Like kids on a road trip, investors keep asking: are we there yet?
Investors big and small are running out of patience with a market producing stomach-wrenching ups and downs.
They also are losing confidence in an economy that has not generated a resurgence in employment and that still shows no signs of a full recovery, even though experts said the recession ended in June 2009.
The big concern we hear from clients is 'Where does it all end? When do we get to say we've turned the corner?', said LLBH Private Wealth Management co-founder Jim Pratt-Heaney, whose Westport, Connecticut, firm manages about $7 billion. The investor's psyche is tired. You can only be beaten on the head so long.
If it's not one thing, it's another: first, Japan's tsunami and nuclear disaster in March halted a rebound. The Federal Reserve's QE2 stimulus program ended last month, having lined the pockets of portfolio managers, but contributing to rising commodity prices that hit consumer pockets.
U.S. home values keep sliding. Worries about sovereign default in Greece this week spread to Italy. Each day, investors read distressing headlines about the federal budget and stubbornly high unemployment.
The markets have been volatile. Since the benchmark S&P 500 Index reached a three-year high on April 29, it fell as much as 7.2 percent by June 15. It is down 3.2 percent through today.
That frightened investors -- the trend is illustrated by online retail brokers such as Charles Schwab Corp
Industry fund flows show that investors are fleeing stocks and stashing cash into safe bonds and money markets, despite stingy yields. U.S. stock funds saw net withdrawals in each of the past five weeks, and were down roughly $9 billion for the first half, according to the Investment Company Institute.
Bond funds gained about $65 billion in new money in the same period, while $74 billion poured into money markets.
A small sample of financial advisers told Reuters they are encouraging clients to stay invested.

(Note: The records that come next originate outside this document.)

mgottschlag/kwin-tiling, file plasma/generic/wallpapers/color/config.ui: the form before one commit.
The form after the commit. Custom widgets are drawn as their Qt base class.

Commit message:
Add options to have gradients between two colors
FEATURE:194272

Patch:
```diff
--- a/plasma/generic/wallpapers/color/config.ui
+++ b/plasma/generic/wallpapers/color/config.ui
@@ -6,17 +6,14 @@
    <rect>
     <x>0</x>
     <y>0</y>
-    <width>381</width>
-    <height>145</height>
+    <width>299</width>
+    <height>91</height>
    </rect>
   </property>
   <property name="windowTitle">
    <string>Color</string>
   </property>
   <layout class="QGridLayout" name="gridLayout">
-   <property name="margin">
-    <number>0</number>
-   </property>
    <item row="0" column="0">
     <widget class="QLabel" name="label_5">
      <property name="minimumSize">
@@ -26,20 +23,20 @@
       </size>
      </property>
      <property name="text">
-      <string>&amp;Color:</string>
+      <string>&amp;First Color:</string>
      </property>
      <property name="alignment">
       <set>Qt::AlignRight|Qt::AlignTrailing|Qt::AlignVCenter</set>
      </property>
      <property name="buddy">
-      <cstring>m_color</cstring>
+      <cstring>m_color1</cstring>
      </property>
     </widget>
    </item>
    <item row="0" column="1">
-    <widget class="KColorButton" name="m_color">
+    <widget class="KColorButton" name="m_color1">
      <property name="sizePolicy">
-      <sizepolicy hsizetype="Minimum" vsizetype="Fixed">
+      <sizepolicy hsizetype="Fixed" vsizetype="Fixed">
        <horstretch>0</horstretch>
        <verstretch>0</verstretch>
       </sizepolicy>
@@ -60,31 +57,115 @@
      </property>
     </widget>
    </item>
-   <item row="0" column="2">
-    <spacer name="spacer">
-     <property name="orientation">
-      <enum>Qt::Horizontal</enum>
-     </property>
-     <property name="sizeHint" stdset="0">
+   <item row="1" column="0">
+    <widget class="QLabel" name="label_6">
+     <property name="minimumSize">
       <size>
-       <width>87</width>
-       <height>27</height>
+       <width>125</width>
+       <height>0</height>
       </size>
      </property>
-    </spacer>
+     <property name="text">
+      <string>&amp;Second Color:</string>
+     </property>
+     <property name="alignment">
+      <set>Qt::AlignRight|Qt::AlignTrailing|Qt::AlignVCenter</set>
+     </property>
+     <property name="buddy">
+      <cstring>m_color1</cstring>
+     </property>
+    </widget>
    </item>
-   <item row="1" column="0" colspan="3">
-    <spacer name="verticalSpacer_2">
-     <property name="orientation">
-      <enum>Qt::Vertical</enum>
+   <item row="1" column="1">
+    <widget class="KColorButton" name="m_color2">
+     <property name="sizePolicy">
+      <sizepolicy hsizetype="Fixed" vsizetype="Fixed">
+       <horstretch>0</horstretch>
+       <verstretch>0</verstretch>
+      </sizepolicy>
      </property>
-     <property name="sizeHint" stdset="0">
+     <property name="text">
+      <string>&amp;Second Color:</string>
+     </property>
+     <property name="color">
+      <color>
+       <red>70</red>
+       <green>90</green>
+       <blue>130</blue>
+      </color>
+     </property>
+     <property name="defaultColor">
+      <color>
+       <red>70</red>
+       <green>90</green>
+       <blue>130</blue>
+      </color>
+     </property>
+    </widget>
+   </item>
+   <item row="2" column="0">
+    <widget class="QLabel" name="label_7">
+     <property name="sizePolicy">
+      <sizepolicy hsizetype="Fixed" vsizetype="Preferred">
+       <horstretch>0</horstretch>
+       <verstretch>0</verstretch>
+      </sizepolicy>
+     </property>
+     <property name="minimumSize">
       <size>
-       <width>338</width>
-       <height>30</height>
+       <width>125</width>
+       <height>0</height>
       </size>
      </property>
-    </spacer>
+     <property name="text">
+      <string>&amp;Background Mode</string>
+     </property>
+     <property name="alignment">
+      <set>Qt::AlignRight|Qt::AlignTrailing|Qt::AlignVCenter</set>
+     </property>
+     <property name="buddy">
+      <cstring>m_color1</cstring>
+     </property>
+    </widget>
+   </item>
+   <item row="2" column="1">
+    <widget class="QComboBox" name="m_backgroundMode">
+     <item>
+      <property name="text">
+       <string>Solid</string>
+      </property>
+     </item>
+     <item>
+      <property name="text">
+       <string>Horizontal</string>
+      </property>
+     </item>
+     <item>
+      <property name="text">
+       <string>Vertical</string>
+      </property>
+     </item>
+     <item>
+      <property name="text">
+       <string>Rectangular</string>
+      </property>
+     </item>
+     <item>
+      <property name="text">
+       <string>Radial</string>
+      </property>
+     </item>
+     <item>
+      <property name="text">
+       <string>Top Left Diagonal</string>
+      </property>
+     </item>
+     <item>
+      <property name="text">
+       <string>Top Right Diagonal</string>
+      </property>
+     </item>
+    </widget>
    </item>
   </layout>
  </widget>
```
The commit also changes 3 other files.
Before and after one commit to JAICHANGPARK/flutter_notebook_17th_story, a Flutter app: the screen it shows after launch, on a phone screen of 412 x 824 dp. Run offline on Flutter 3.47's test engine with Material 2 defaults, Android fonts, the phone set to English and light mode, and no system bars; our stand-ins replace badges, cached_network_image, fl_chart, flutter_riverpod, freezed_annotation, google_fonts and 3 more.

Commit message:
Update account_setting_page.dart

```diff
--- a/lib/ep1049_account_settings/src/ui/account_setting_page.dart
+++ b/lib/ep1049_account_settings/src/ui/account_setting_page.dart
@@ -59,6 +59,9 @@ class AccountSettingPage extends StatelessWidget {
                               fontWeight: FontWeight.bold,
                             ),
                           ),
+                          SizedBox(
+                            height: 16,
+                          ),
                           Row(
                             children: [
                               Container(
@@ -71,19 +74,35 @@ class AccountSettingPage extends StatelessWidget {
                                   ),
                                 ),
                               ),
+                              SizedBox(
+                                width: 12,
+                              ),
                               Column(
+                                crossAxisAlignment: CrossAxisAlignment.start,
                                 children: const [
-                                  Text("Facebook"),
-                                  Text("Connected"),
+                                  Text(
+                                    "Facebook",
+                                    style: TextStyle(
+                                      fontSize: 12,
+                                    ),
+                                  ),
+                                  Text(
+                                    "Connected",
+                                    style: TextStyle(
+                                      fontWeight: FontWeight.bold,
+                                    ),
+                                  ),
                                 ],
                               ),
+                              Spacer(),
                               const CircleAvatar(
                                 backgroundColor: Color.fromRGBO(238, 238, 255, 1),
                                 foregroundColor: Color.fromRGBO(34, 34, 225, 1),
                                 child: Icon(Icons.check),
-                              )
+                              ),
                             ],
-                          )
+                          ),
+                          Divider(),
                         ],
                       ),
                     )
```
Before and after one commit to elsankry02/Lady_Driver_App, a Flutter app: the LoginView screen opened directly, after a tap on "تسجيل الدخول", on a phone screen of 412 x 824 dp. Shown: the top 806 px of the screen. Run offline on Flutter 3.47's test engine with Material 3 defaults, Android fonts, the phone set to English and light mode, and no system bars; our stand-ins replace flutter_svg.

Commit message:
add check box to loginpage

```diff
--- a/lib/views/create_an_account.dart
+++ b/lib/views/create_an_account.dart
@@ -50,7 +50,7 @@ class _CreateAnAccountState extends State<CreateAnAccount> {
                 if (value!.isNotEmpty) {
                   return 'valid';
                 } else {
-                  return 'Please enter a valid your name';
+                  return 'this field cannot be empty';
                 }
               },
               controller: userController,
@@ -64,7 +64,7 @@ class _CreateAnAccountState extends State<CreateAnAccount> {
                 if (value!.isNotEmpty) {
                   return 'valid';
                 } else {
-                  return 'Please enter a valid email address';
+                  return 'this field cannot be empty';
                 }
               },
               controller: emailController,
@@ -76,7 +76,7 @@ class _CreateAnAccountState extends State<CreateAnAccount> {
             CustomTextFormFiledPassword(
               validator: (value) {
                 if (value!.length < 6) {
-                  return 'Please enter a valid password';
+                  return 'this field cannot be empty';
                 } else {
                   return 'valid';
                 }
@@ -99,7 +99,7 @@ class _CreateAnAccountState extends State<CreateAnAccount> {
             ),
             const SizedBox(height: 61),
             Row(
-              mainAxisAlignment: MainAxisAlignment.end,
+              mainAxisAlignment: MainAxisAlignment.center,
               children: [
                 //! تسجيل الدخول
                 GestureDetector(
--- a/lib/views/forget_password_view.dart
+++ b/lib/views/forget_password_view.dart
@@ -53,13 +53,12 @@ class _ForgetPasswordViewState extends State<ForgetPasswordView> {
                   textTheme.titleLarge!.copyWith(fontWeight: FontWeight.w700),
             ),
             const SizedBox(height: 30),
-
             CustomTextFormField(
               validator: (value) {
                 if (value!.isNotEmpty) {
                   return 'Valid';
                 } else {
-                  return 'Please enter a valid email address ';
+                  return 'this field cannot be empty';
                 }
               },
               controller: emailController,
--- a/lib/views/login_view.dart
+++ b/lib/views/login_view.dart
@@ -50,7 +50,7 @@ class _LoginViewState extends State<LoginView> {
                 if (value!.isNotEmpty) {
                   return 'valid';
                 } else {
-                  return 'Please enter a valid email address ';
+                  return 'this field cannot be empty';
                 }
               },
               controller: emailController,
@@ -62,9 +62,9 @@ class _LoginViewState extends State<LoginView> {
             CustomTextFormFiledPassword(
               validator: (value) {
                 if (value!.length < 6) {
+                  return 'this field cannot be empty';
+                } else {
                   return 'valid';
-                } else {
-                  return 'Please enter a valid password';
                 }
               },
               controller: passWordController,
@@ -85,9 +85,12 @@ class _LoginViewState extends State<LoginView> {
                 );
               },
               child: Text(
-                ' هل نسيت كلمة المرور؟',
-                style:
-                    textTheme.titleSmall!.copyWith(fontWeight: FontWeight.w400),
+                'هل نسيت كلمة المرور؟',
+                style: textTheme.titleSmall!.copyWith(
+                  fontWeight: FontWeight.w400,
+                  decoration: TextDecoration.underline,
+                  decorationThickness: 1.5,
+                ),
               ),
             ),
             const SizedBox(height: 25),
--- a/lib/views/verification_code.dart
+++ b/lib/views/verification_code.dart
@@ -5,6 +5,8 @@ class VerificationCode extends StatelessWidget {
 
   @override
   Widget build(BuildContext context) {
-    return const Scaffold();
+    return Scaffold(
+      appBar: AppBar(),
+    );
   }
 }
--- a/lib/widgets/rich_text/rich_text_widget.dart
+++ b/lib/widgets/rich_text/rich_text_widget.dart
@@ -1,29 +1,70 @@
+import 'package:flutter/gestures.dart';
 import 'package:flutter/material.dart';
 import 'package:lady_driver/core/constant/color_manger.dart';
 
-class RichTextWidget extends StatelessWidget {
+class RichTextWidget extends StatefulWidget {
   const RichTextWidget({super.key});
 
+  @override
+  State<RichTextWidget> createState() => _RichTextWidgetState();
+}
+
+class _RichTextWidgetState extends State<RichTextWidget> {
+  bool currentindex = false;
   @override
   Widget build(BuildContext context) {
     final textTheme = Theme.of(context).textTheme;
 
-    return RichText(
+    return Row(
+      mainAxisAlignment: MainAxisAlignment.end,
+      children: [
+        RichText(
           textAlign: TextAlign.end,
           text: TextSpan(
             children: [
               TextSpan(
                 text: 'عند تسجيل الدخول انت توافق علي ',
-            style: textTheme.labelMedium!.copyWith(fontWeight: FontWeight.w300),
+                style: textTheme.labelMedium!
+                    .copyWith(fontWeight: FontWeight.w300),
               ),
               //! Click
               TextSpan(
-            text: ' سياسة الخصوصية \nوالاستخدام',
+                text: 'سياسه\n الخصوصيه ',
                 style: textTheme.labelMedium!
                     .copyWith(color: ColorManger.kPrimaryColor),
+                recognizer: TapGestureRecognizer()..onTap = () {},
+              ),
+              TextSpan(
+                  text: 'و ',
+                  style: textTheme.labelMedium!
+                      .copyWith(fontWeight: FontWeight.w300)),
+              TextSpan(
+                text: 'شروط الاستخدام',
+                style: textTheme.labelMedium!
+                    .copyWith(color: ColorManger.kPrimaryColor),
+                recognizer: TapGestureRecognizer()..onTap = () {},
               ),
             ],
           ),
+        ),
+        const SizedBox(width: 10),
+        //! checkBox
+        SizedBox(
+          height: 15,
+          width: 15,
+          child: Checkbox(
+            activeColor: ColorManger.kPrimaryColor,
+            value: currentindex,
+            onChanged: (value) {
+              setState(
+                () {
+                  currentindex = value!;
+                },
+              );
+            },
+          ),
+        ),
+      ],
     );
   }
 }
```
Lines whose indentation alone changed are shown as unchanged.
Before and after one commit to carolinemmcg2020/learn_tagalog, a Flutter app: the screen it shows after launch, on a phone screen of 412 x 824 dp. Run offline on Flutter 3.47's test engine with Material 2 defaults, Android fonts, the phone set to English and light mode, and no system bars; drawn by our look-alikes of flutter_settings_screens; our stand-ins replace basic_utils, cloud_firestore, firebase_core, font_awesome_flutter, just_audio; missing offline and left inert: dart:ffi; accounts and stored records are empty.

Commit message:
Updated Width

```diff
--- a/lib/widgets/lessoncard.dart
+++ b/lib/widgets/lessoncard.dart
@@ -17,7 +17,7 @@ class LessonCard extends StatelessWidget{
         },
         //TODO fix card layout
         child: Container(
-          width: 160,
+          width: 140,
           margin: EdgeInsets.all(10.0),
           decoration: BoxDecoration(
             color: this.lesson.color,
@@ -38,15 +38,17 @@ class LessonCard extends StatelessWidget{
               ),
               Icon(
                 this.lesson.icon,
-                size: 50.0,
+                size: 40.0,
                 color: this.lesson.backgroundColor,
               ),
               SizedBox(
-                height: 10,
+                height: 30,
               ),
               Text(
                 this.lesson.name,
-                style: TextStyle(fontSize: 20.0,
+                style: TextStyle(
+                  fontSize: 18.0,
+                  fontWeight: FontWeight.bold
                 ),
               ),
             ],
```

LLBH's Pratt said his firm is trying to mute volatility with high-yielding master limited partnerships, emerging market equities and hedge funds.
Ron Carson, an independent broker and adviser overseeing $3.2 billion in assets, says his firm is in protect mode, creating portfolios that are hedged against an expected downturn and uncomfortably high cash positions.
We think (the market has) put our highs in for the year, said Carson, whose Omaha-based Carson Wealth Management Group is one of the largest U.S. independent advisers.
Carson said clients are not focused on daily headlines, but have deeper worries about the economy.
Our clients don't see how the United States will get from underneath its debt, and wonder, 'do our politicians have a clue.' There's a real lack of confidence in the system, he said.
Mitch Cox, Barclays Wealth's global head of research and the head of its U.S. high-net-worth brokerage business, said that investors are more pessimistic, but suggested that the markets may be overreacting to economic and other data.
There's cash on the balance sheets and an opportunity to deploy that cash, Cox said. You'll continue to see a pickup in M&A activity. There's a stability you'll get from developed equities you're not going to see elsewhere in the market.
Barclays also introduced separate accounts that build customized muni bond portfolios, he said.
Sontag Advisory, a New York investment adviser overseeing $6.8 billion, also is leaning toward blue chip stocks and strategies that seek out high yields.
We're looking for diversification, but it's hard to find, said Chief Investment Officer Donna Levy, noting the firm has added emerging market bonds and alternative investments, such as global macro funds.
There's a crescendo of macro factors the markets are focused on, and that is creating a bipolar market, she said.
More sanguine was Andrew Bodner, founder of Parsippany, New Jersey's Double Diamond Investment Group LLC, who observed that markets went on a tear after three previous periods when investors realized no gains after a decade or more.
If investors can look past the headlines, there are some tremendous positives, Bodner said, such as new factory orders and rock-solid corporate balance sheets. The S&P 500 also is cheap relative to forward-year earnings, he said.
Yet investors remain leery of diving back in to stocks, preferring to sit on cash.
Three years ago, we had new money pouring in, but now it's more difficult, said Bodner, a former UBS
(Editing by Robert MacMillan)